Insider trading has been a controversial issue ever since the beginning of the stock exchange, and this ethical minefield has sparked many debates. Some people believe that having access to all kinds of information is just one way to make better decisions. For others, everyone should have a level playing field when it comes to buying and selling shares of stock. Over the years, many people have been caught and found guilty of insider trading, and some of them are even famous.
An Introduction to Insider Trading
Insider trading is simply the buying or sharing of a publicly owned company by people who have access to confidential information about said company. These insiders are often the company’s owners, officers, directors or business partners who know the company inside out. Insider trading can actually be both legal and illegal. It can be legal if the beneficial parties trade shares without using information that is non-public. After all, nobody is better qualified to gauge the health of the company, than those who are working in that organization. In the US, anybody who owns 10% of company’s stock is required to disclose any trades they make to the SEC.
Illegal insider trading is what comes to mind for most people when they think about insider trading. After all, cases of illegal insider trading have been sensationalized by the media.
Insider trading is against the law if the trader makes one’s buying or selling decision based on non-public information obtained while performing one’s fiduciary duty to the company.
This is considered a breach of trust and a failure of corporate governance. If the insider ends up stealing information, then corporate espionage can also be added to the list of crimes.

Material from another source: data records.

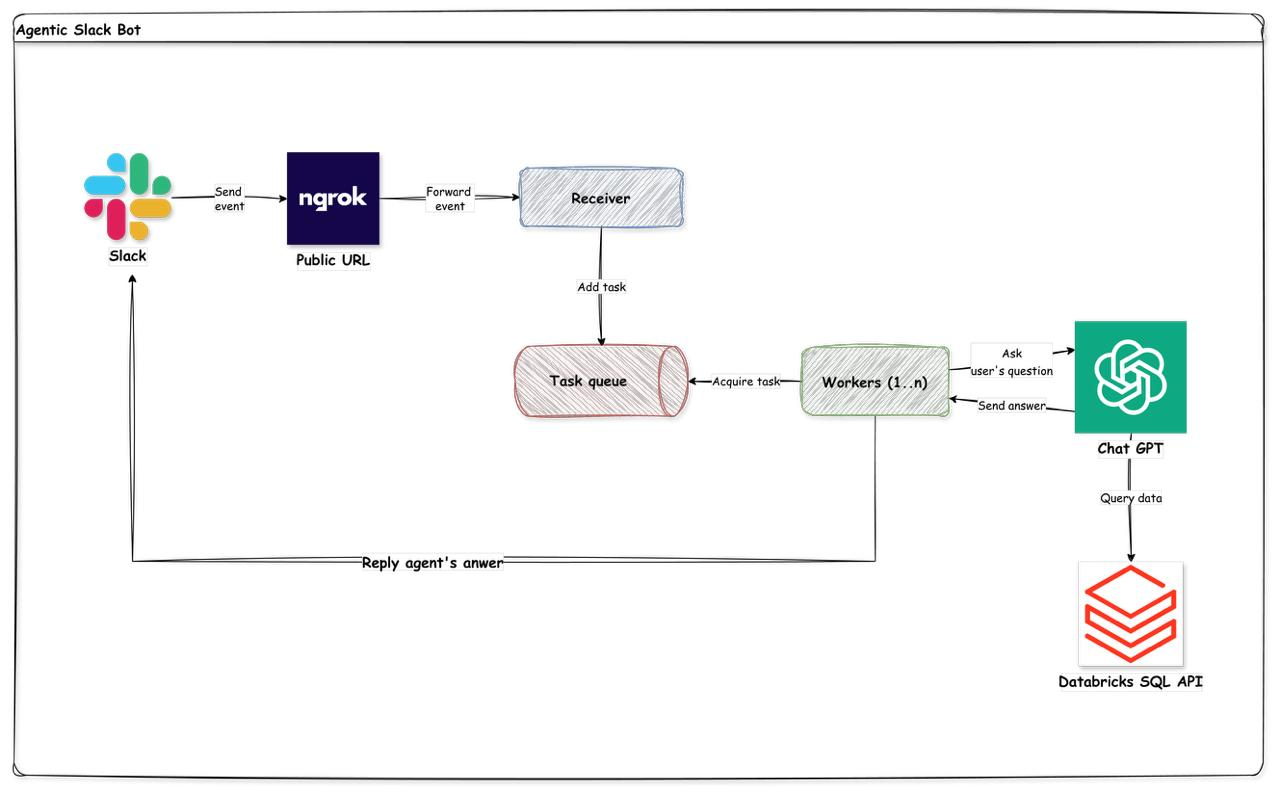
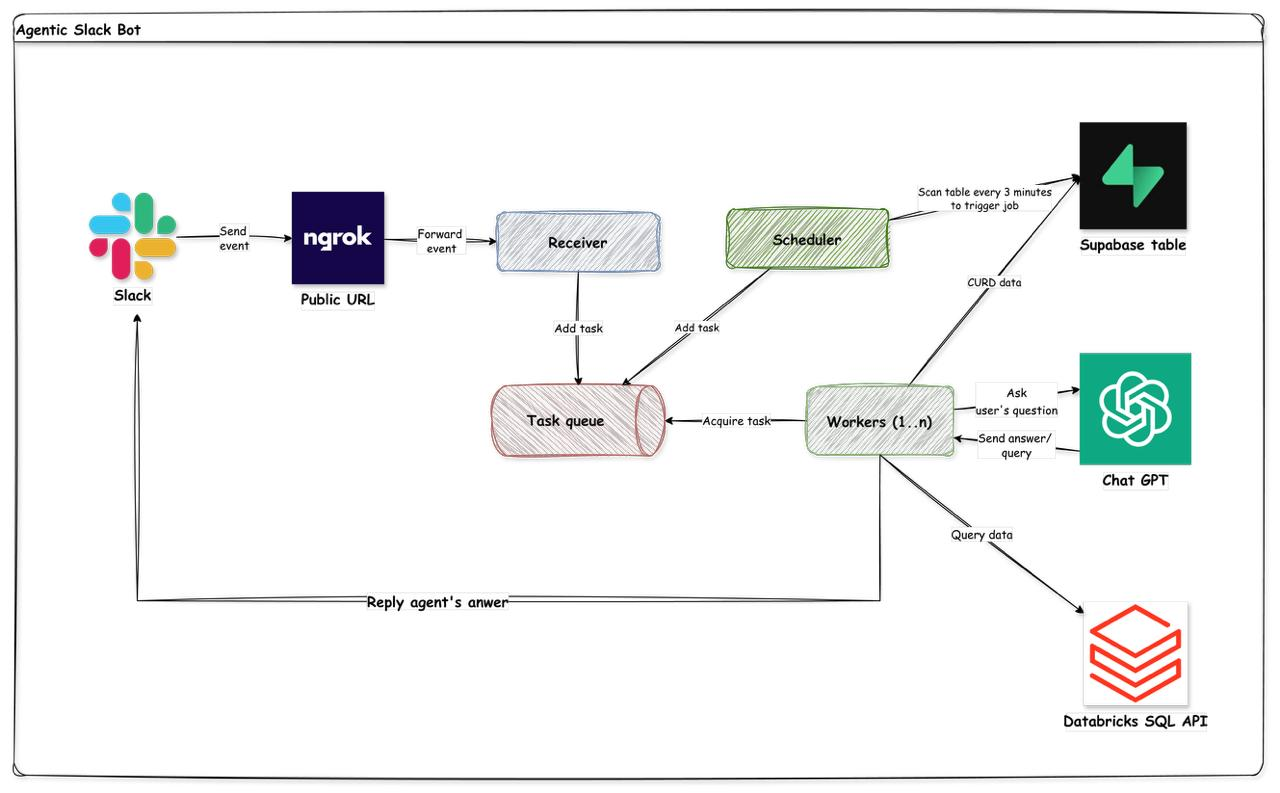
docs: update readme

diff --git a/README.md b/README.md
@@ -1,4 +1,4 @@
-# Databricks Assistant — Slack Bot
+# Agentic Slack Bot
 
 An agentic Slack bot that answers questions about your Databricks data infrastructure — catalogs, schemas, tables, columns, jobs, lineage, query history, usage costs, and data access control.
 
@@ -8,14 +8,37 @@ Powered by OpenAI with function calling. A lightweight router model selects only
 
 ![workflow](./docs/workflow.jpg)
 
+## Services
+
+| Service | Responsibility |
+|---|---|
+| **receiver** | FastAPI app that accepts incoming Slack webhook events. Verifies HMAC-SHA256 signatures, deduplicates events via Redis, and enqueues `app_mention` payloads onto the `slack_events` RQ queue. |
+| **worker** | RQ consumer that processes queued Slack events. Runs the OpenAI agent loop — routes skills, executes Databricks SQL queries, fetches job run error details, manages scheduled questions, and posts replies back to Slack threads. Scales horizontally via `WORKER_COUNT`. |
+| **scheduler** | Background loop that polls Supabase every `SCHEDULER_INTERVAL` seconds. Evaluates each saved cron schedule against the current time and enqueues `process_scheduled_question` jobs for any that are due. |
+| **redis** | Message broker and deduplication store. Distributes jobs between workers (competing-consumer), tracks seen Slack event IDs, and records per-schedule last-fired timestamps. |
+| **ngrok** | Tunnels `receiver:8123` to a public HTTPS URL so Slack can reach the bot during local development. |
+
+## Modules
+
+| Module | Responsibility |
+|---|---|
+| `src/receiver/` | Slack webhook handler — signature verification, URL challenge, event deduplication, and RQ enqueue. |
+| `src/worker/` | Agent core — OpenAI function-calling loop, skill loading and routing, tool dispatch (SQL, job details, schedule CRUD), and thread history management. |
+| `src/scheduler/` | Cron scheduler — reads schedules from Supabase, evaluates firing windows, and enqueues periodic questions. |
+| `src/connectors/` | Thin clients for external systems: `databricks.py` (Statement API, Jobs REST API) and `postgres.py` (Supabase schedule CRUD). |
+| `src/worker/skills/` | Markdown skill files loaded into the agent system prompt. The router selects which skills to include based on the user's question. |
+| `src/databricks/metric_views/` | SQL view definitions for the semantic layer (`vw_dbu_cost`, `vw_job_run_stats`, `vw_query_perf`) deployed to `vireox_infra.semantic` in Databricks. |
+
 ## What it can answer
 
 - How many catalogs / schemas / tables exist, and their column definitions
-- Databricks job configs, schedules, task dependencies, and run history
+- Databricks job configs, schedules, task dependencies, and run history (including per-task error details)
 - Data lineage — upstream and downstream table dependencies
 - Query execution history — who ran what, when, duration, status
 - Platform DBU consumption and estimated cost by workspace, SKU, or user
 - Data access control — which tables a user can see, which users can access a table
+- Aggregated metrics via semantic views — cost trends, job success/failure rates, query performance stats
+- Scheduled reports — list, create, update, and remove cron-based automated questions (admin-only)
 
 Questions about business data values (revenue, customer counts, etc.) are out of scope and politely declined.
 
@@ -30,7 +53,7 @@ cp .env.example .env
 # Fill in all values
 ```
 
-Set `WORKER_COUNT` to the number of concurrent workers you want (default: `4`).
+Set `WORKER_COUNT` to the number of concurrent workers you want (default: `2`).
 
 ### 2. Start services
 
@@ -59,6 +82,7 @@ Try asking:
 @yourbot show me failed job runs in the last 7 days
 @yourbot which jobs cost the most last month?
 @yourbot what tables can alice@example.com access?
+@yourbot what is the p95 job duration for the ingestion pipeline?
 ```
 
 Follow-up questions work — the bot remembers the thread conversation for 24 hours.
@@ -84,9 +108,11 @@ Instructions live in [`src/worker/skills/`](src/worker/skills/) as individual Ma
 | `03_metadata.md` | `information_schema` tables | Routed |
 | `04_jobs.md` | Lakeflow jobs and run timelines | Routed |
 | `05_lineage.md` | `access.table_lineage` | Routed |
-| `06_billing.md` | Billing usage and query history | Routed |
+| `06_billing.md` | Raw billing and query history tables | Routed |
 | `07_access.md` | Data access control tables | Routed |
 | `08_formatting.md` | Slack output formatting rules | Yes |
+| `09_schedules.md` | Scheduled report management (admin) | Routed |
+| `10_semantic.md` | Semantic views for aggregated metrics | Routed |
 
 **Always-loaded** skills are included in every system prompt. **Routed** skills are selected per-request by a fast router model (`gpt-4o-mini` by default) based on the user's question and recent conversation history.
 
@@ -112,5 +138,6 @@ The router uses the `description` field to decide when to load it. Set `always: 
 
 | Variable | Default | Description |
 |---|---|---|
-| `WORKER_COUNT` | `4` | Number of concurrent worker containers |
+| `WORKER_COUNT` | `2` | Number of concurrent worker containers |
 | `ROUTER_MODEL` | `gpt-4o-mini` | Model used for skill routing (cheap, fast) |
+| `SCHEDULER_INTERVAL` | `180` | Seconds between scheduler polling ticks |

Raj Rajaratnam and the Galleon Group Insider Ring Scandal
Based in New York City, the Galleon Group was one of the biggest hedge fund management companies in existence. The firm, at one time, was managing more than $7 billion worth of investments. The company shared its name with one of the biggest classes of sailing ships used by Europeans hundreds years ago. Raj Rajaratnam was the captain steering the Galleon Group.
The investors of the Galleon Group were pleased because they were enjoying excellent returns. Unbeknownst to them, there were a number of illegal activities taking place without their knowledge. Raj Rajaratnam was participating in insider trading, and he had many informants providing him with tips and news that had the potential to earn him millions.
One of Rajaratnam’s most important informants was Anil Kumar, who worked at one of the top consulting firms in the world, McKinsey & Company. Kumar was able to provide a wealth of information gathered from McKinsey’s extensive client list. Another high-profile informant was Goldman Sachs director Rajat Gupta who provided Rajaratnam with insider information from the investment bank’s board meetings.
Suspecting the Galleon Group of insider trading, the authorities decided to wiretap the phones and listened in to Rajaratnam’s conversations with his informants. Ultimately, the various officers of the hedge fund were found guilty of fraud and insider trading. Over fifty people, some of them non-Galleon employees, have been found or have pleaded guilty. The Galleon Group closed in 2009, and Raj Rajaratnam was sentenced to eleven years in prison.
How to Avoid or Prevent Insider Trading
Of course, it is important to gather as much information as you can before you make the decision to buy or sell shares of stock. However, you sometimes end up getting more than you bargained for and might be innocently doing some insider trading. Here are some tips so that you can avoid any illegal insider trading activities.
- Double check your broker’s stock tips
Don’t take your broker’s advice as golden. You have to still do some research of your own to verify that your broker is steering you in the right direction. A simple web search will tell you whether the information he has passed on to you is available to the public.
- Take care in questioning potential insiders
If you know someone who works for the company you are investing in, be careful when it comes to asking questions about the company. You don’t want to probe so deep that they accidentally divulge confidential information.
- Ask the proper authorities
If you are not sure whether or not the stocks in your portfolio were obtained through insider trading, the best option is to report it to the proper authorities such as the SEC. That kind of goodwill can go a long way. It will give the impression that you do not have any sinister motives when you traded those stocks.
- Allow yourself to be audited
Being audited is the kiss of death for some people. However, auditors are definitely good at verifying information. If you considered to be an insider and are unsure about the stocks in your portfolio, have an auditor double check your trades.
- Enforce insider trading policies
You might not be trading illegally, but if one of your team members is, you might also be held responsible. You should create policies for dealing with information and make sure that everyone involved in your trades understands these policies and that no one trades outside what is considered legal by the regulating bodies.
What are your opinions on insider trading?